Lent: Holy, Transformative, and Joyful by the Rev. Will Compton

On Ash Wednesday, we are all invited “…in the name of the Church, to the observance of a holy Lent (BCP 265).” To help in the observance of a holy Lent and to mark this season, there are changes in our personal lives. We give something up such as sweets, sodas, candy, or something else we enjoy. We may take on a discipline such as reading a book, exercising, or engaging in a variety of forms of prayer. All of this we offer to God and to remind ourselves that God desires to be in relationship with all of us.

There are also changes to our worship which will make this season more palpable. Some of these changes are mandated in the Book of Common Prayer while others are auxiliary changes that further highlight the themes of the season. The Alleluias disappear. The Gloria (Glory to God in the Highest) will be replaced by the Kyrie (Lord, have mercy). We will switch to Eucharistic Prayer D and the Prayers of the People will be different as well. At the end of the service, a prayer for the human family will be said and a solemn prayer over the people will replace the blessing.

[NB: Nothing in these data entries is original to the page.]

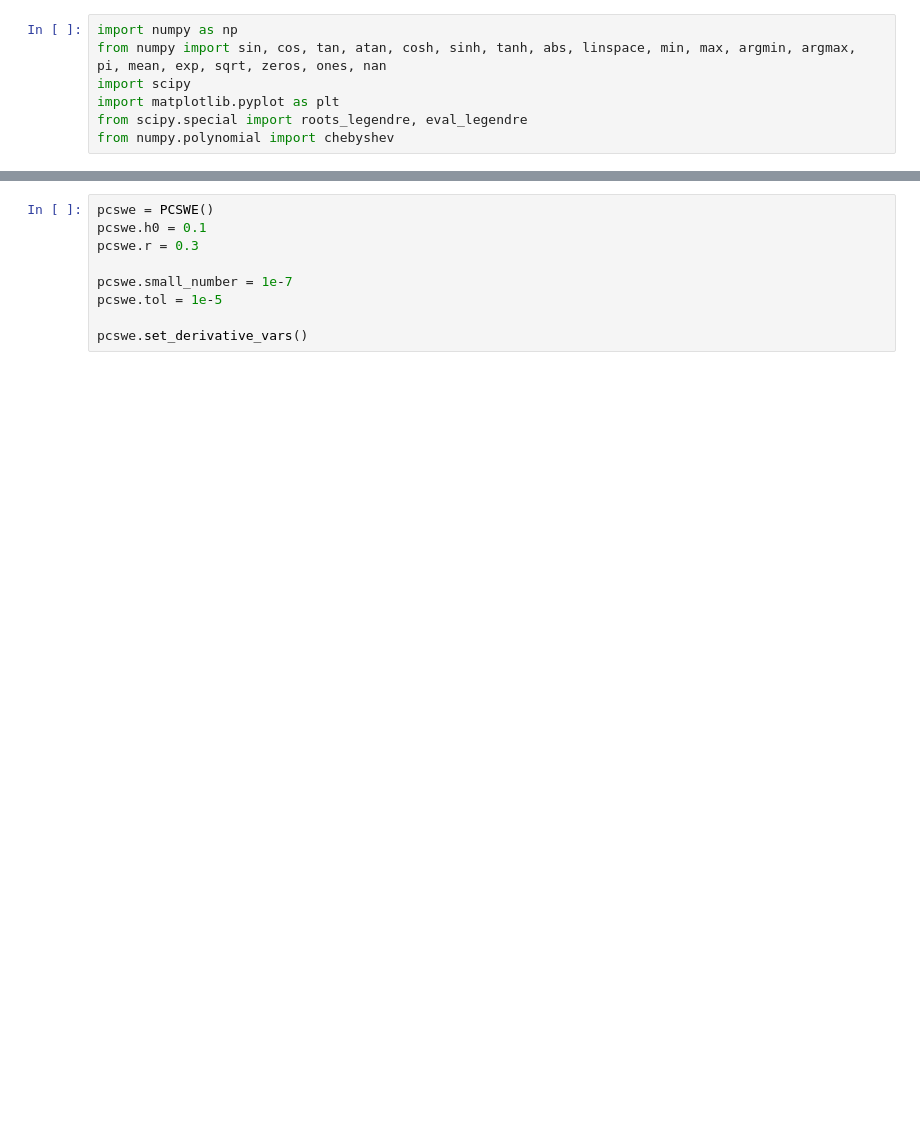
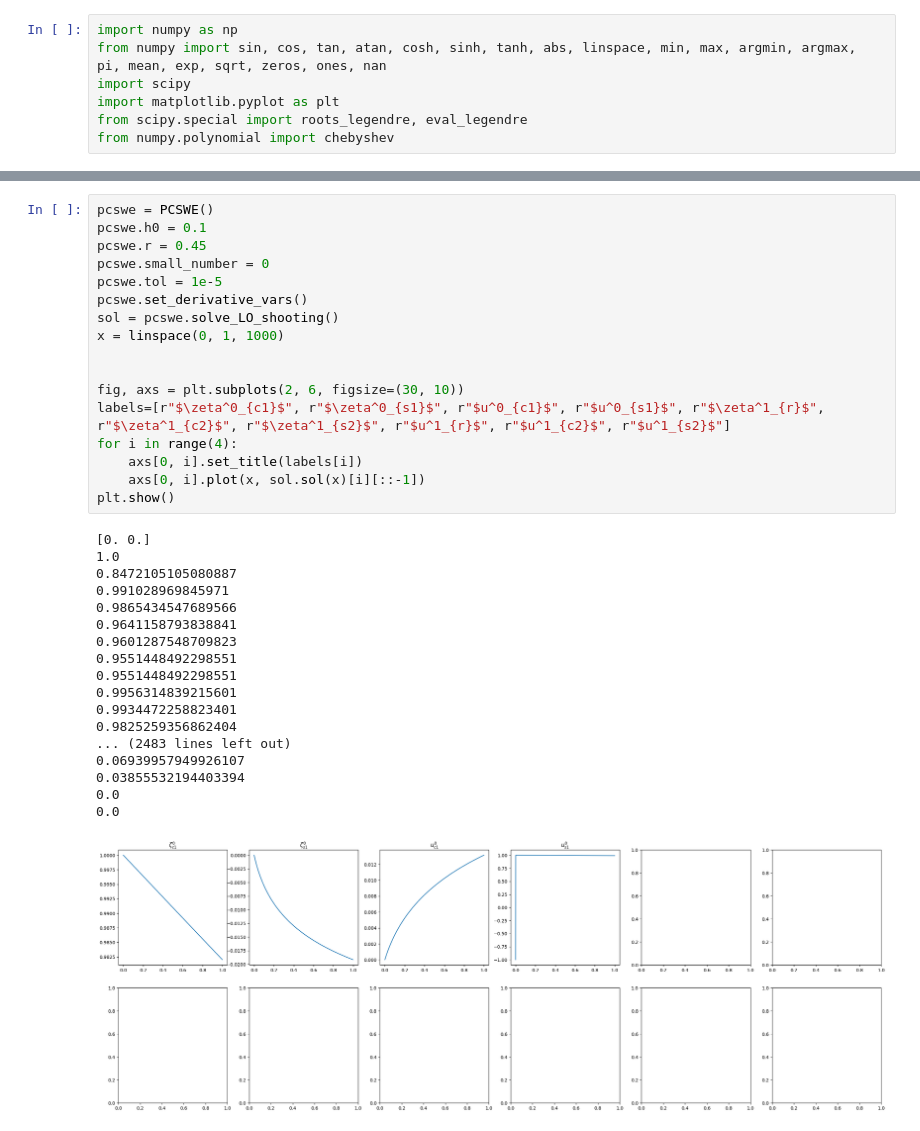
Before and after one commit to Jone-Liekens/Perturbation, a Jupyter notebook: shooting_method_FO.ipynb, the cells around one changed output, grey strips where cells are left out. Saved outputs shown, nothing was run; the diff lists cells and outputs as text; blank space fills up the shorter version.

Commit message:
Almost made it work for leading order (messing with -x, -deriv, -h_x_dx etc.)

```diff
--- a/shooting_method_FO.ipynb
+++ b/shooting_method_FO.ipynb
@@ -281,9 +464,36 @@ class PCSWE():
 # %%
 pcswe = PCSWE()
 pcswe.h0 = 0.1
-pcswe.r = 0.3
+pcswe.r = 0.45
+pcswe.small_number = 0
+pcswe.tol = 1e-5
+pcswe.set_derivative_vars()
+sol = pcswe.solve_LO_shooting()
+x = linspace(0, 1, 1000)
 
-pcswe.small_number = 1e-7
-pcswe.tol = 1e-5
 
-pcswe.set_derivative_vars()
+fig, axs = plt.subplots(2, 6, figsize=(30, 10))
+labels=[r"$\zeta^0_{c1}$", r"$\zeta^0_{s1}$", r"$u^0_{c1}$", r"$u^0_{s1}$", r"$\zeta^1_{r}$", r"$\zeta^1_{c2}$", r"$\zeta^1_{s2}$", r"$u^1_{r}$", r"$u^1_{c2}$", r"$u^1_{s2}$"]
+for i in range(4):
+    axs[0, i].set_title(labels[i])
+    axs[0, i].plot(x, sol.sol(x)[i][::-1])
+plt.show()
+# %% [output]
+[0. 0.]
+1.0
+0.8472105105080887
+0.991028969845971
+0.9865434547689566
+0.9641158793838841
+0.9601287548709823
+0.9551448492298551
+0.9551448492298551
+0.9956314839215601
+0.9934472258823401
+0.9825259356862404
+... (2483 lines left out)
+0.06939957949926107
+0.03855532194403394
+0.0
+0.0
+[figure, added]
```
Also changed, not shown: parts of 2 cells of this notebook.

Notice as well, a change to the aesthetics of our worship. There will be no flowers and the color of the season will change to sackcloth which is a symbol of repentance. Also, the more ornate items we use in our worship will be replaced by more mundane items such as the cross over the altar, the processional cross, the offering plates, and the chalices. I hope these changes help you in your walk this season as we prepare to make our way to the cross and ultimately the empty tomb.

Lent is a time when we do more. We may “do more church” during this time or we may “do more prayer.” The Chapel of the Cross is offering a variety of ways to help you do more during Lent. First, I invite you to come to the Wednesday healing service at 5:30. In fact, make it a part of your Lenten discipline. Lent is a time of healing and wholeness. That is what the healing service offers. You do not have to be sick to attend a healing service and receive the laying on of hands. What the healing service offers is healing, wholeness, and peace which is what God wants for all of us. Furthermore, Lent is a time of quiet. If this is something you need more of in your life, again I invite you to come to the healing service.

Finally, Lent is about relationships. Lent is about our relationship with God and with each other. There is no better way to explore these relationships than to make our Lenten marriage enrichment class a part of your discipline as well. It will meet on Wednesday nights from 6:00-7 with supper and childcare provided. If you are interested, please let Will or Ben know.

We hope your Lent will be holy, transformative, and joyful. That’s right, I said joyful. Though Lent by nature is more of a quiet and penitential nature that does not mean we are not joyful in our repentance. After all, the word Lent comes from an Anglo-Saxon word meaning “Spring” and when we tend to think of Spring we think of new life. We hope that is what you ultimately receive during this season, new life in Christ. Happy Lent!